There are three primary pranayama breathing techniques: Dirgha Pranayama, Nadi Shodhana, and Ujjayi Pranayama. The instructions below will be for sitting positions, but you can also practice pranayama while in Corpse Pose.
Also known as three-part breathing or the complete breath, Dirgha Pranayama utilizes the diaphragm and all three chambers of the lungs.
- Sit in Lotus Pose or Siddha Asana. Sit tall with a straight spine.
- Close your eyes , place your hands on your belly, and inhale through your nose, lifting the chest. Fill the diaphragm (belly) with air and expand the rib cage. Exhale through your nose, slow and controlled.
- Move your hands to your heart and repeat the breathing sequence. Your chest should rise as your rib cage expands. Exhale.
- Place a hand at the base of your throat, fingers around one side of your neck, thumb on the other. Inhale. Your upper body should fill with breath. Exhale.
- Keep your breathing slow and controlled by counting to 10 for both inhale and exhale breaths.
Sometimes referred to as channel cleansing or the sweet breath, this pranayama technique has you alternate breathing between nostrils.
- Sit up straight and tall. Lift your right hand to your nose, and fold in the index and middle fingers against your palm.
- Place your right thumb against your right nostril and your ring and pinkie fingers against your left nostril.
- Close the right nostril with your thumb and inhale slowly through the left nostril.
- Close the left nostril with your ring and pinkie fingers as you release the right nostril to exhale. Make the exhale slow and controlled.
- Now repeat on the other side: inhale through the right nostril, exhale through the left.
- Do this pranayama exercise for five to 10 cycles, taking care to alternate between nostrils.
This pranayama technique is also referred to as the ocean or whisper breath. You'll breathe out through your mouth for this one.
- Position yourself in a sitting asana. Close your eyes.
- Breathe in deeply through the mouth. Expand your belly as your torso fills with breath.
- On the exhale, keep the spine straight as you breath out through the mouth, making a "haaaaaaaaauuuhhhhhh" sound.
- Inhale through the nose for the rest of this routine, but exhale with air passing over the vocal cords to create this soft sound.
- Keep your breathing slow and controlled again, counting if necessary to regulate the inhale and exhale.
With all pranayama techniques, practice as long as you feel comfortable. For some people that may be a minute or two, while others may follow a routine for up to 10 minutes.

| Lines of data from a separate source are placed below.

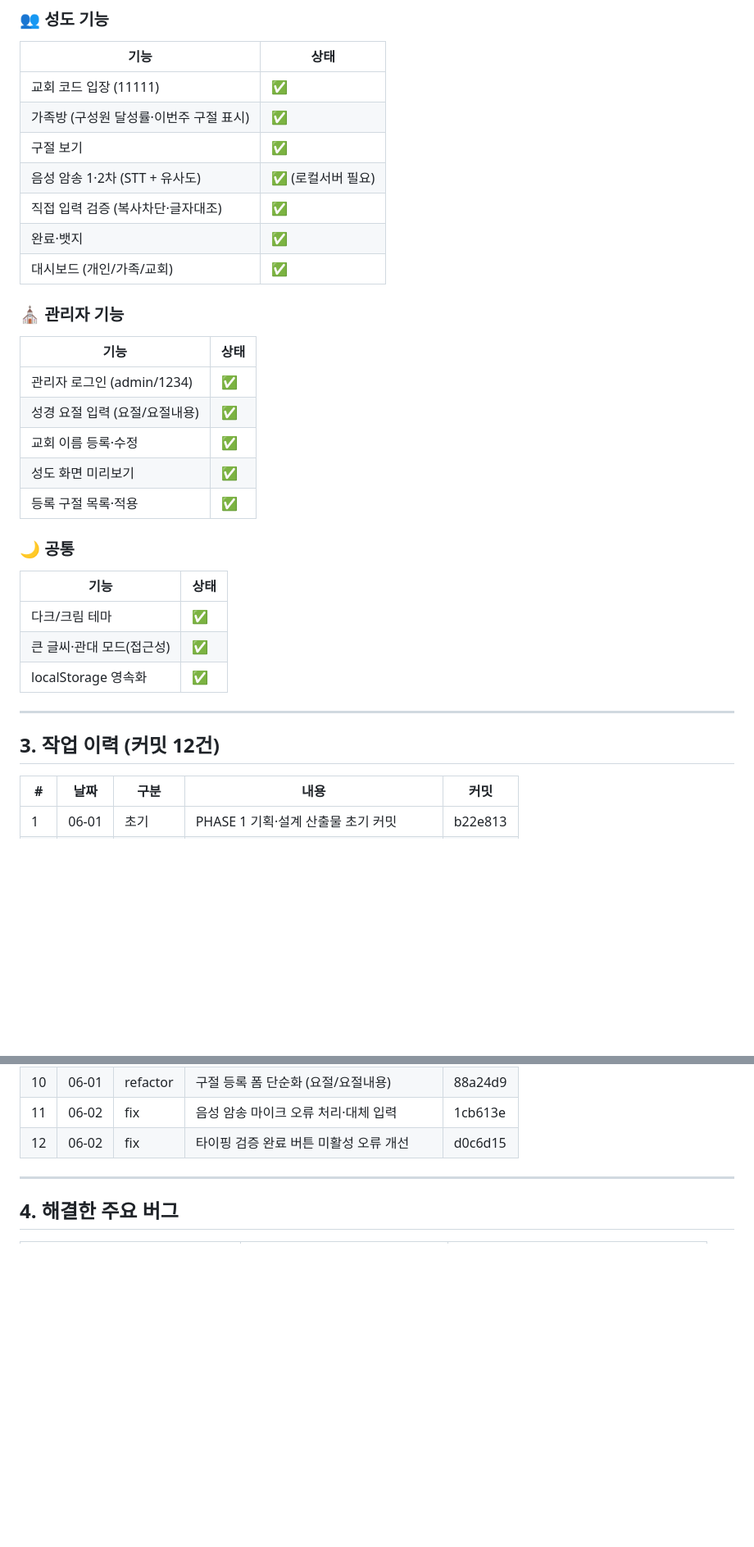
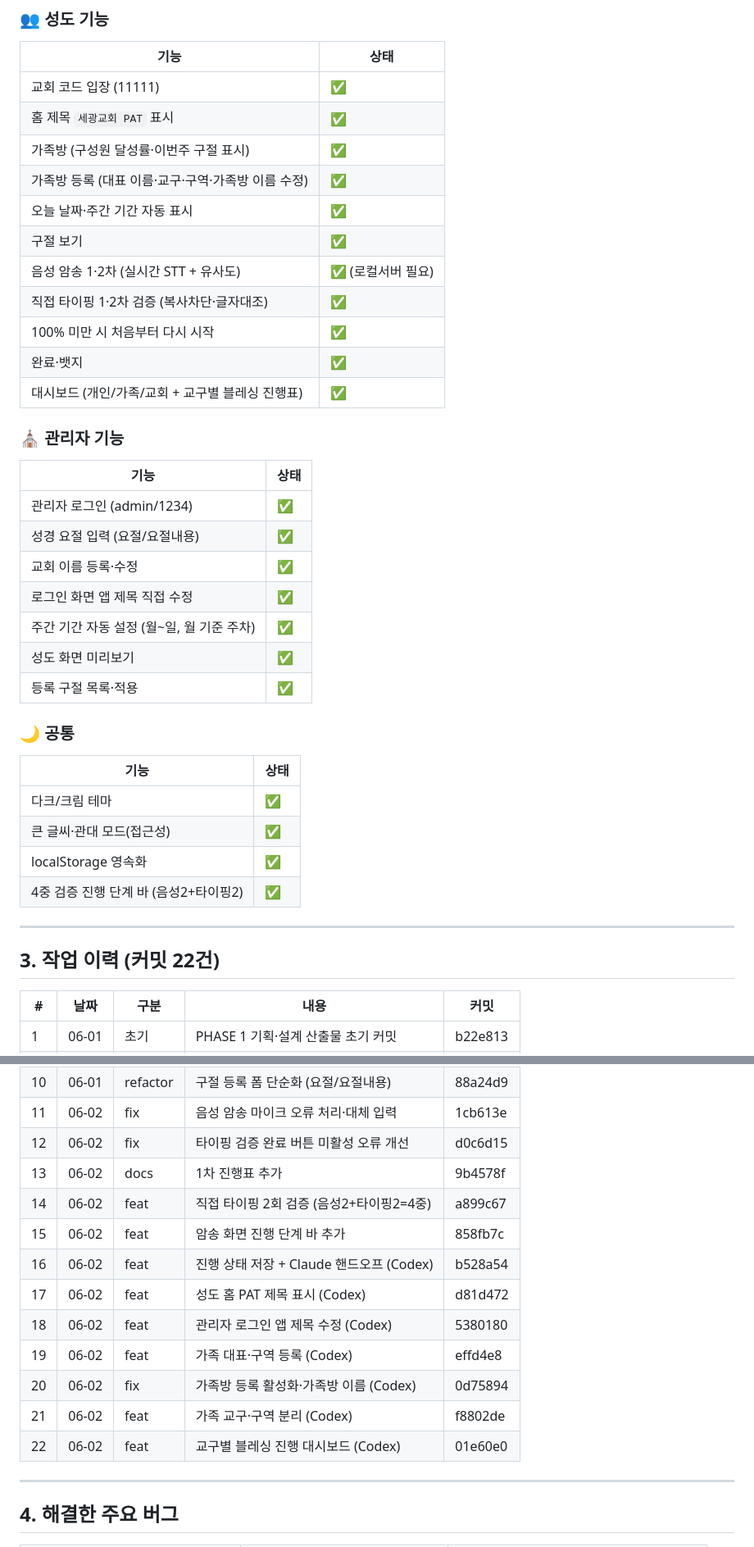
Before and after one commit to junwoo7979-source/PAT_Bible, a Markdown page: docs/1차_진행표.md, 2 parts joined by grey strips. Shown at 82% size. Drawn GitHub-style; blank space fills up the shorter version.

Commit message:
docs: 1차 진행표 업데이트 (Codex 작업 22커밋 반영)
- 성도/관리자/공통 기능 현황에 Codex 추가분 반영
  (홈 PAT제목, 가족방 등록, 교구·구역, 교구별 진행표, 4중검증 단계바 등)
- 작업 이력 12건 -> 22건으로 갱신
- 다음 작업에 암송 이어하기 항목 추가

Co-Authored-By: Claude Opus 4.8 <noreply@anthropic.com>

```diff
--- a/docs/1차_진행표.md
+++ b/docs/1차_진행표.md
@@ -26,12 +26,16 @@
 | 기능 | 상태 |
 |------|------|
 | 교회 코드 입장 (11111) | ✅ |
+| 홈 제목 `세광교회 PAT` 표시 | ✅ |
 | 가족방 (구성원 달성률·이번주 구절 표시) | ✅ |
+| 가족방 등록 (대표 이름·교구·구역·가족방 이름 수정) | ✅ |
+| 오늘 날짜·주간 기간 자동 표시 | ✅ |
 | 구절 보기 | ✅ |
-| 음성 암송 1·2차 (STT + 유사도) | ✅ (로컬서버 필요) |
-| 직접 입력 검증 (복사차단·글자대조) | ✅ |
+| 음성 암송 1·2차 (실시간 STT + 유사도) | ✅ (로컬서버 필요) |
+| 직접 타이핑 1·2차 검증 (복사차단·글자대조) | ✅ |
+| 100% 미만 시 처음부터 다시 시작 | ✅ |
 | 완료·뱃지 | ✅ |
-| 대시보드 (개인/가족/교회) | ✅ |
+| 대시보드 (개인/가족/교회 + 교구별 블레싱 진행표) | ✅ |
 
 ### ⛪ 관리자 기능
 | 기능 | 상태 |
@@ -39,6 +43,8 @@
 | 관리자 로그인 (admin/1234) | ✅ |
 | 성경 요절 입력 (요절/요절내용) | ✅ |
 | 교회 이름 등록·수정 | ✅ |
+| 로그인 화면 앱 제목 직접 수정 | ✅ |
+| 주간 기간 자동 설정 (월~일, 월 기준 주차) | ✅ |
 | 성도 화면 미리보기 | ✅ |
 | 등록 구절 목록·적용 | ✅ |
 
@@ -48,10 +54,11 @@
 | 다크/크림 테마 | ✅ |
 | 큰 글씨·관대 모드(접근성) | ✅ |
 | localStorage 영속화 | ✅ |
+| 4중 검증 진행 단계 바 (음성2+타이핑2) | ✅ |
 
 ---
 
-## 3. 작업 이력 (커밋 12건)
+## 3. 작업 이력 (커밋 22건)
 
 | # | 날짜 | 구분 | 내용 | 커밋 |
 |---|------|------|------|------|
@@ -67,6 +74,16 @@
 | 10 | 06-01 | refactor | 구절 등록 폼 단순화 (요절/요절내용) | 88a24d9 |
 | 11 | 06-02 | fix | 음성 암송 마이크 오류 처리·대체 입력 | 1cb613e |
 | 12 | 06-02 | fix | 타이핑 검증 완료 버튼 미활성 오류 개선 | d0c6d15 |
+| 13 | 06-02 | docs | 1차 진행표 추가 | 9b4578f |
+| 14 | 06-02 | feat | 직접 타이핑 2회 검증 (음성2+타이핑2=4중) | a899c67 |
+| 15 | 06-02 | feat | 암송 화면 진행 단계 바 추가 | 858fb7c |
+| 16 | 06-02 | feat | 진행 상태 저장 + Claude 핸드오프 (Codex) | b528a54 |
+| 17 | 06-02 | feat | 성도 홈 PAT 제목 표시 (Codex) | d81d472 |
+| 18 | 06-02 | feat | 관리자 로그인 앱 제목 수정 (Codex) | 5380180 |
+| 19 | 06-02 | feat | 가족 대표·구역 등록 (Codex) | effd4e8 |
+| 20 | 06-02 | fix | 가족방 등록 활성화·가족방 이름 (Codex) | 0d75894 |
+| 21 | 06-02 | feat | 가족 교구·구역 분리 (Codex) | f8802de |
+| 22 | 06-02 | feat | 교구별 블레싱 진행 대시보드 (Codex) | 01e60e0 |
 
 ---
 
```
Also changed, not shown: other parts of docs/1차_진행표.md (+3 -2 lines).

If you feel lightheaded at any time, stop the exercise and breathe normally until you're ready to start again. If you repeatedly feel dizzy, it's possible you're not taking deep, slow breaths, so pay close attention to form.